Activists promise biggest climate march in history

Feature

Adam Vaughan | The Guardian - September 9th 2014

Press Clipping: The Guardian reports that hundreds of thousands of people are expected to take to the streets of New York, London and eight other cities worldwide on September 21 to pressure world leaders to take action on global warming, in what organisers claim will be the biggest climate march in history.

Tar sands activists from across North America to attend People’s Climate March

Feature

Editors | Tar Sands Solutions Network - September 5th 2014

Blog Post: Tens of thousands of people will gather in New York City on September 21st for what is expected to be the largest demonstration for climate action in history. The People’s Climate March will take place just two days before President Obama joins other world leaders for an emergency Climate Summit at the United Nations.
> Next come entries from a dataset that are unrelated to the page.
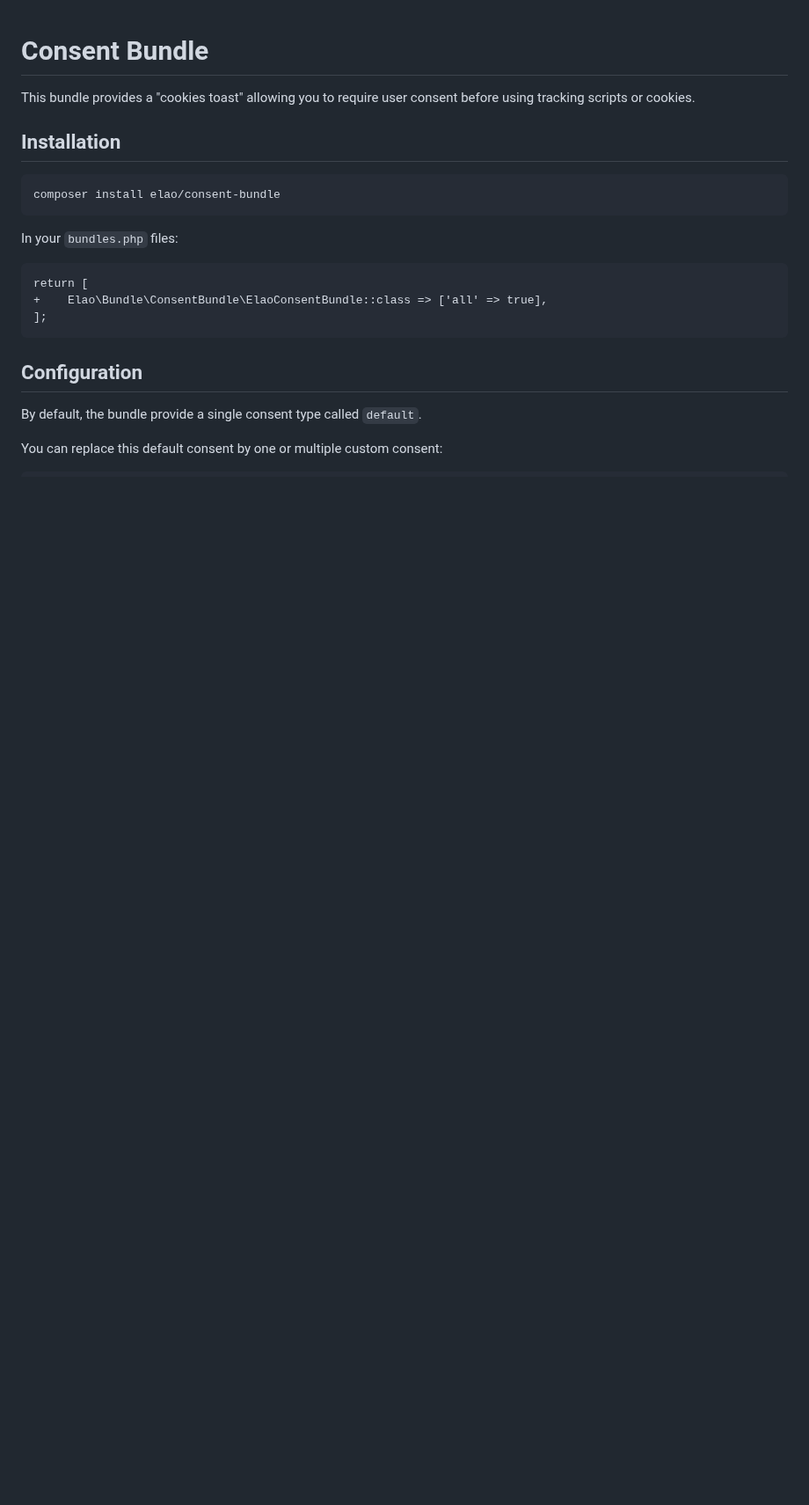
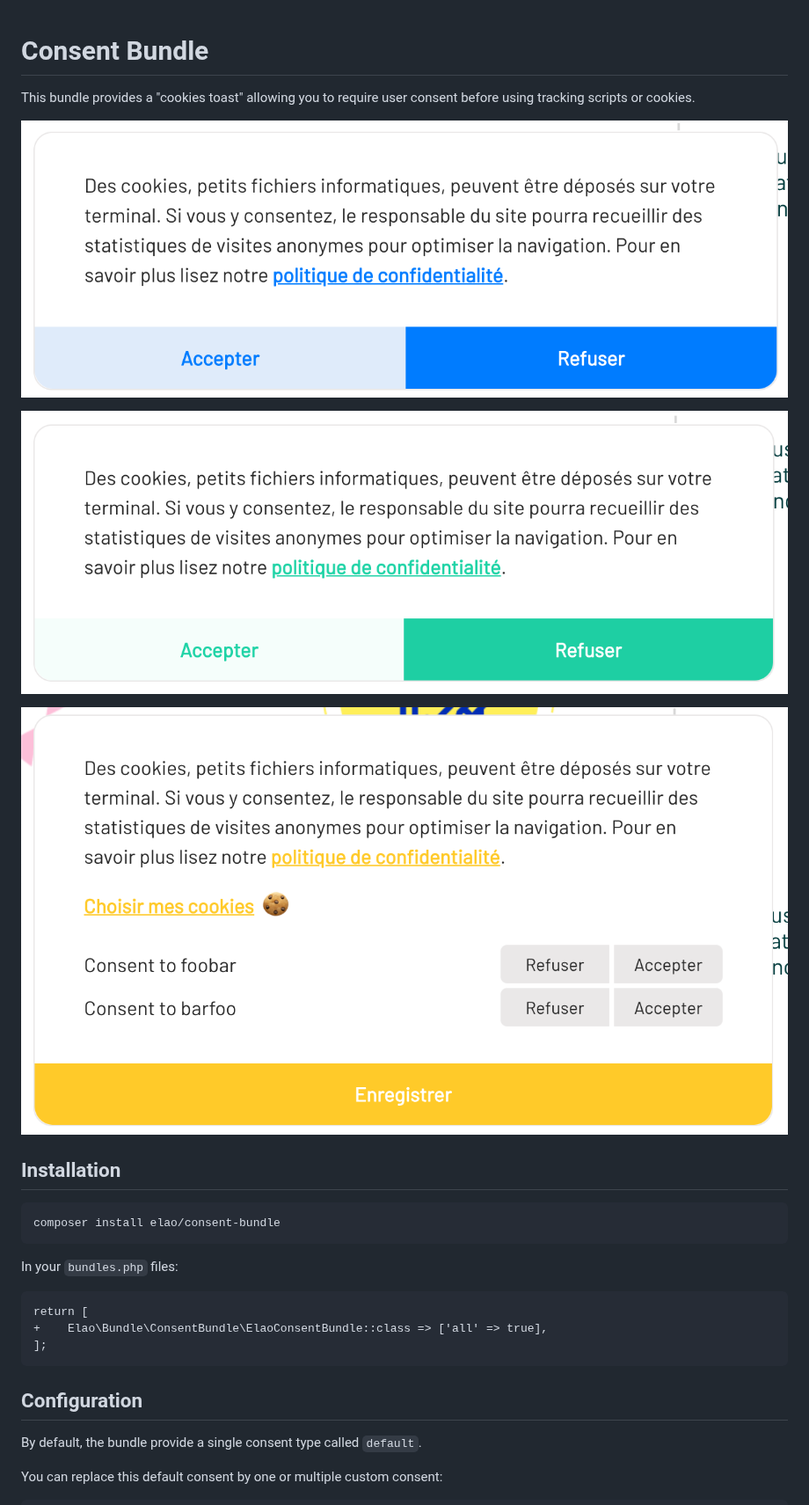
Before and after one commit to Elao/ElaoConsentBundle, a Markdown page: README.md, the part around the change. Shown at 88% size. Rendered like a GitHub page; pictures changed too: doc/images/toast-blue.png (added), doc/images/toast-green.png (added), doc/images/toast-yellow.png (added); blank space fills up the shorter version.

Commit message:
add captures

```diff
--- a/README.md
+++ b/README.md
@@ -1,6 +1,12 @@
 # Consent Bundle
 
 This bundle provides a "cookies toast" allowing you to require user consent before using tracking scripts or cookies.
+
+![Blue](./doc/images/toast-blue.png)
+
+![Green](./doc/images/toast-green.png)
+
+![Green](./doc/images/toast-yellow.png)
 
 ## Installation
 
```
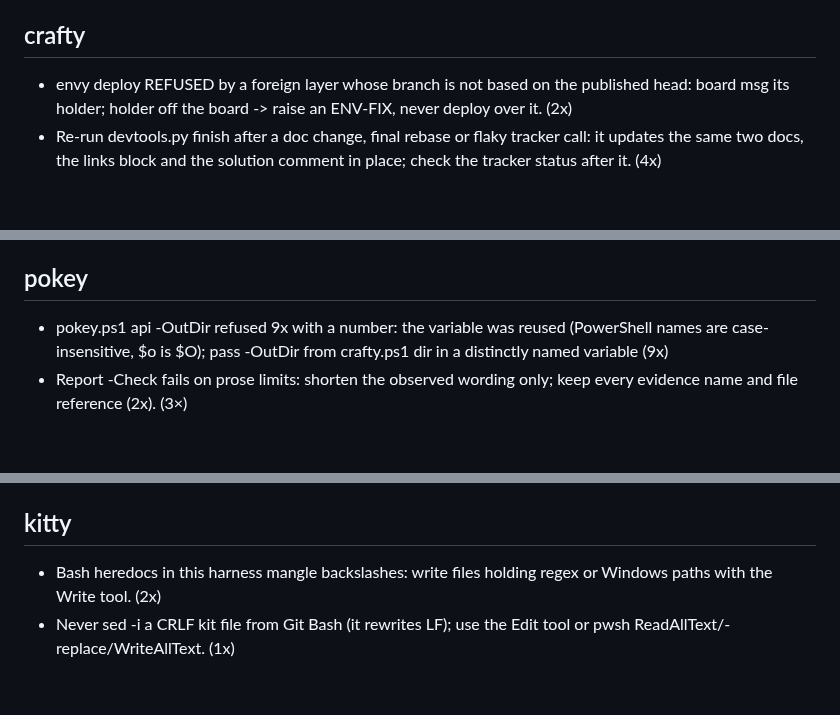
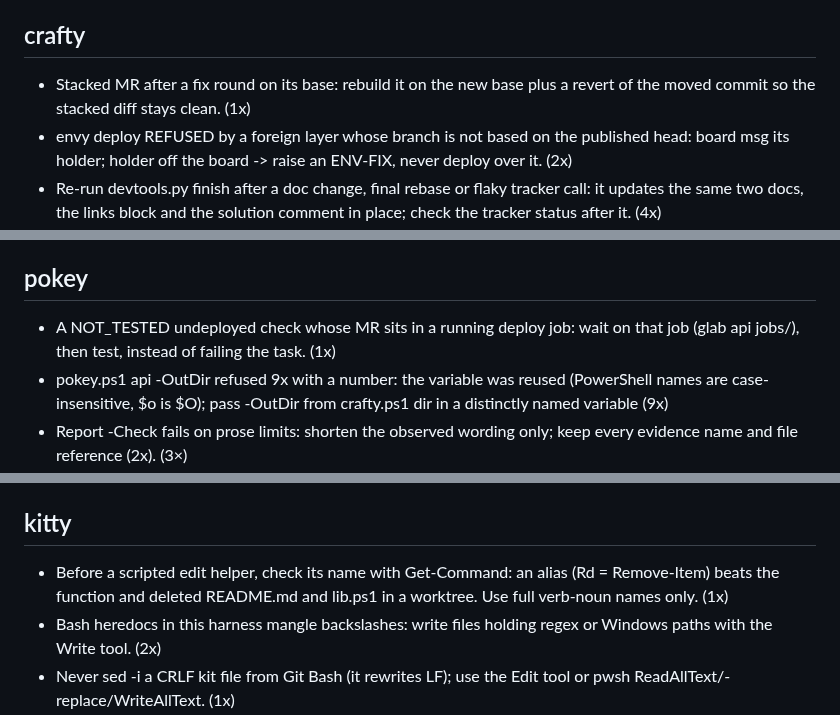
Before and after one commit to prskid1000/claude-crew, a Markdown page: LESSONS.md, 3 parts joined by grey strips. Drawn GitHub-style; blank space fills up the shorter version.

Commit message:
docs(lessons): run lesson signals 2026-10-29
Co-Authored-By: Claude Opus 5.5 <noreply@anthropic.com>

```diff
--- a/LESSONS.md
+++ b/LESSONS.md
@@ -18,6 +18,7 @@ Active rules, one line each, newest first, `(n×)` = times seen. Read your skill
 - Group agents by AREA (screens/packages), not item count; overlaps and contracts go into the brief; ~15 parallel devy fit the memory gate; each area gets its own file prefix and number range for new files; overlap checks list every path any branch commit touched, not the net diff. (2×)
 
 ## crafty
+- Stacked MR after a fix round on its base: rebuild it on the new base plus a revert of the moved commit so the stacked diff stays clean. (1x)
 - envy deploy REFUSED by a foreign layer whose branch is not based on the published head: board msg its holder; holder off the board -> raise an ENV-FIX, never deploy over it. (2x)
 - Re-run devtools.py finish after a doc change, final rebase or flaky tracker call: it updates the same two docs, the links block and the solution comment in place; check the tracker status after it. (4x)
 - MR body limits (260 words, How tested bullets, one standalone Not run line): run kitbag.py prose --kind mr-body and fix the body before devtools.py mr, not after its warning. (4x)
@@ -54,6 +55,7 @@ Active rules, one line each, newest first, `(n×)` = times seen. Read your skill
 - Data-fix migrations: backup table with a restoring rollback; non-transactional DDL in separate steps, DROP IF EXISTS first; retried bookkeeping inserts need NOT EXISTS; derived totals recompute the original, parts sum to the whole. (4×)
 
 ## pokey
+- A NOT_TESTED undeployed check whose MR sits in a running deploy job: wait on that job (glab api jobs/<id>), then test, instead of failing the task. (1x)
 - pokey.ps1 api -OutDir refused 9x with a number: the variable was reused (PowerShell names are case-insensitive, $o is $O); pass -OutDir from crafty.ps1 dir in a distinctly named variable (9x)
 - Report -Check fails on prose limits: shorten the observed wording only; keep every evidence name and file reference (2x). (3×)
 - Run pokey.ps1 -Check before every publish: it catches missing or renamed evidence references so no broken report goes out (1x win).
@@ -84,6 +86,7 @@ Active rules, one line each, newest first, `(n×)` = times seen. Read your skill
 - A restored snapshot can leave a lane "offline" in adb -> `phoney.ps1 avd reset -Lanes <name> -Level cold`.
 
 ## kitty
+- Before a scripted edit helper, check its name with Get-Command: an alias (Rd = Remove-Item) beats the function and deleted README.md and lib.ps1 in a worktree. Use full verb-noun names only. (1x)
 - Bash heredocs in this harness mangle backslashes: write files holding regex or Windows paths with the Write tool. (2x)
 - Never sed -i a CRLF kit file from Git Bash (it rewrites LF); use the Edit tool or pwsh ReadAllText/-replace/WriteAllText. (1x)
 - pwsh names are case-insensitive: a test variable never reuses a name of the area file (e.g. q vs Q); pick distinct names. (1x)
```
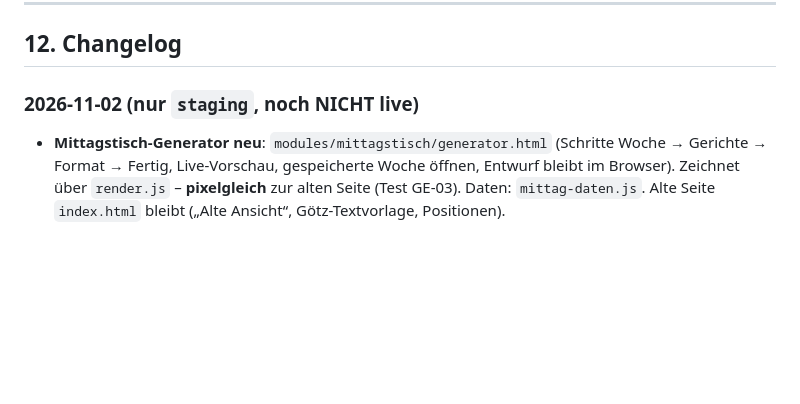
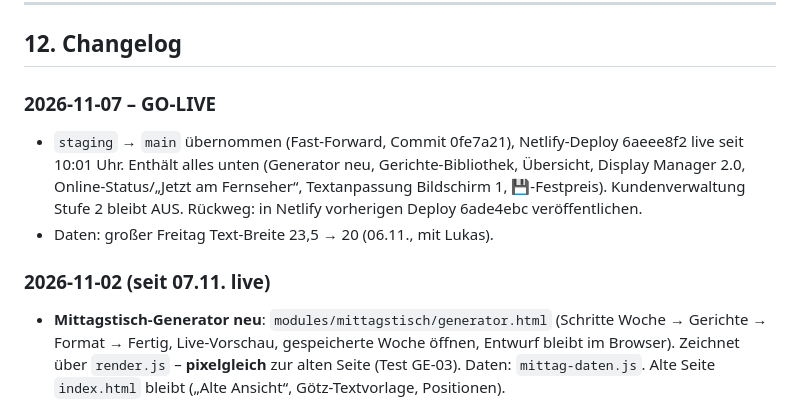
Before and after one commit to b3productionsofficial/Metzgerpost, a Markdown page: CLAUDE_CONTEXT.md, the part around the change. Drawn GitHub-style; blank space fills up the shorter version.

Commit message:
Doku: Go-live 07.11.
Co-Authored-By: Claude Opus 5.5 <noreply@anthropic.com>
Claude-Session: https://claude.ai/code/session_01LtyoATEaL9bri1V1wDF7N2

```diff
--- a/CLAUDE_CONTEXT.md
+++ b/CLAUDE_CONTEXT.md
@@ -428,7 +428,13 @@ Neuer Kunde hinzufügen: Eintrag in `kunden`, `kundenGerichte`, `kundenLayouts`
 
 ## 12. Changelog
 
-### 2026-11-02 (nur `staging`, noch NICHT live)
+### 2026-11-07 – GO-LIVE
+- `staging` → `main` übernommen (Fast-Forward, Commit 0fe7a21), Netlify-Deploy 6aeee8f2 live seit 10:01 Uhr.
+  Enthält alles unten (Generator neu, Gerichte-Bibliothek, Übersicht, Display Manager 2.0, Online-Status/„Jetzt am Fernseher“,
+  Textanpassung Bildschirm 1, 💾-Festpreis). Kundenverwaltung Stufe 2 bleibt AUS. Rückweg: in Netlify vorherigen Deploy 6ade4ebc veröffentlichen.
+- Daten: großer Freitag Text-Breite 23,5 → 20 (06.11., mit Lukas).
+
+### 2026-11-02 (seit 07.11. live)
 - **Mittagstisch-Generator neu**: `modules/mittagstisch/generator.html` (Schritte Woche → Gerichte → Format → Fertig,
   Live-Vorschau, gespeicherte Woche öffnen, Entwurf bleibt im Browser). Zeichnet über `render.js` – **pixelgleich** zur
   alten Seite (Test GE-03). Daten: `mittag-daten.js`. Alte Seite `index.html` bleibt („Alte Ansicht“, Götz-Textvorlage, Positionen).
```
Also changed, not shown: docs/BILDSCHIRME.md (+1 -1 lines).
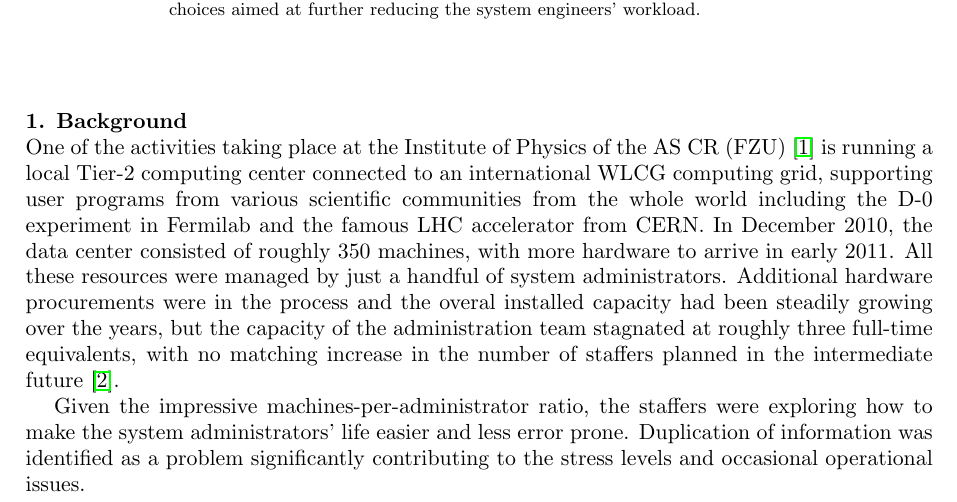
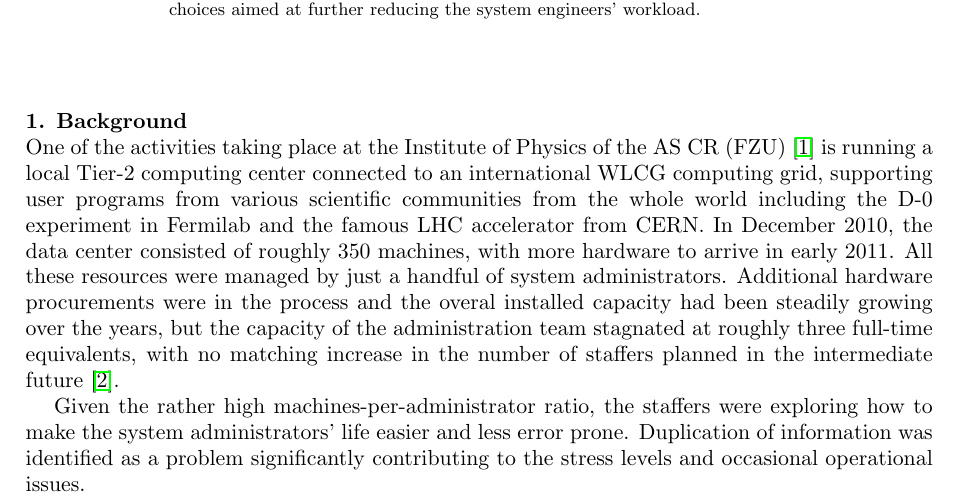
Before and after one commit to jktjkt/deska, a LaTeX document (doc/presentation/CHEP-2010/proceedings.tex): part of page 1 of 6, cut so that both start at the same text. Compiled offline with pdfLaTeX.

Commit message:
Address a reviewer's comment about the machine-people ratio

```diff
--- a/doc/presentation/CHEP-2010/proceedings.tex
+++ b/doc/presentation/CHEP-2010/proceedings.tex
@@ -42,7 +42,7 @@ administrators.  Additional hardware procurements were in the process and the ov
 the years, but the capacity of the administration team stagnated at roughly three full-time equivalents, with no matching increase in
 the number of staffers planned in the intermediate future~\cite{dubna-kundrat}.
 
-Given the impressive machines-per-administrator ratio, the staffers were exploring how to make the system administrators' life easier
+Given the rather high machines-per-administrator ratio, the staffers were exploring how to make the system administrators' life easier
 and less error prone.  Duplication of information was identified as a problem significantly contributing to the stress levels and
 occasional operational issues.
 
```
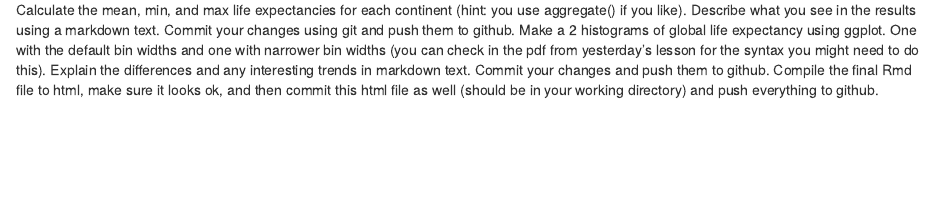
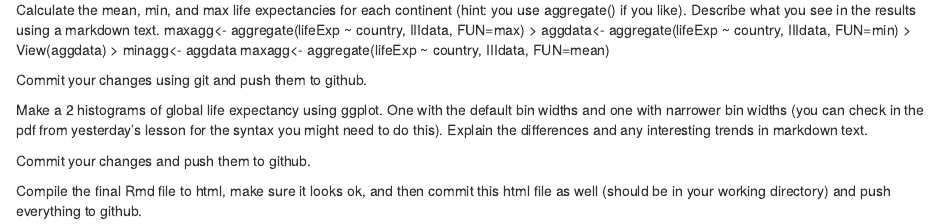
Before and after one commit to nlbarger/software_carpentry_plot_information, an R Markdown document (gapminderDataFiveYearanalysis.Rmd): the page in a window 1100 px wide, from 240 px down. Rendered offline with R 4.5, knitr and Pandoc, with nearby package versions; common packages that the code uses without loading them are loaded.

Commit message:
min max mean data

```diff
--- a/gapminderDataFiveYearanalysis.Rmd
+++ b/gapminderDataFiveYearanalysis.Rmd
@@ -14,7 +14,17 @@ function), and use ggplot make a three scatter plots (one for each country) that
 Commit your changes using git. You can do this from the command line or in RStudio if you like.
 
 Calculate the mean, min, and max life expectancies for each continent (hint: you use aggregate() if you like). Describe what you see in the results using a markdown text.
+maxagg<- aggregate(lifeExp ~ country, IIIdata, FUN=max)
+> aggdata<- aggregate(lifeExp ~ country, IIIdata, FUN=min)
+> View(aggdata)
+> minagg<- aggdata
+maxagg<- aggregate(lifeExp ~ country, IIIdata, FUN=mean)
+
 Commit your changes using git and push them to github.
+
 Make a 2 histograms of global life expectancy using ggplot. One with the default bin widths and one with narrower bin widths (you can check in the pdf from yesterday's lesson for the syntax you might need to do this). Explain the differences and any interesting trends in markdown text.
+
+
 Commit your changes and push them to github.
+
 Compile the final Rmd file to html, make sure it looks ok, and then commit this html file as well (should be in your working directory) and push everything to github.
```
People from affected communities across the U.S. and Canada will join together in a ‘Tar Sands Bloc’ to call for a moratorium on dangerous tar sands projects.

TransCanada is responsible for prolonged routing process for the Keystone XL tar sands pipeline

Anthony Swift | NRDC - September 5th 2014

Press Clipping: Time and time again, TransCanada has sought to circumvent the process for approving a route for the Keystone XL pipeline through Nebraska. It currently does not have a route through Nebraska because it lobbied for an unconstitutional shortcut that would allow it to avoid a transparent pipeline citing process by Nebraska’s Public Service Commission (PSC). As with every major delay in the Keystone XL process, TransCanada will only have itself to blame.

Interview: McKibben in Montreal to drum up support for People’s Climate March in NYC

Feature

Michelle LaLonde | Montreal Gazette - September 5th 2014

Press Clipping: Prominent environmentalist and author Bill McKibben, founder of the climate organization 350.org, was in Montreal recently to drum up interest in the People’s Climate March in New York City on Sept. 21. "How can I put it politely?” McKibben said. "Canada is on the edge of becoming a really rogue state as regards climate change. Its policies and plans are worse than almost any country on the planet. So it is really important that there be a growing movement here, that people who are upset about this stand up and make some noise."

The case for a moratorium on tar sands development

Ed Struzik | Yale e360 - September 4th 2014

Press Clipping: Ecologist Wendy Palen is one of a group of scientists who recently called for a moratorium on new development of Alberta’s tar sands. In a Yale Environment 360 interview, she talks about why Canada and the U.S. need to reconsider the tar sands as part of a long-term energy policy.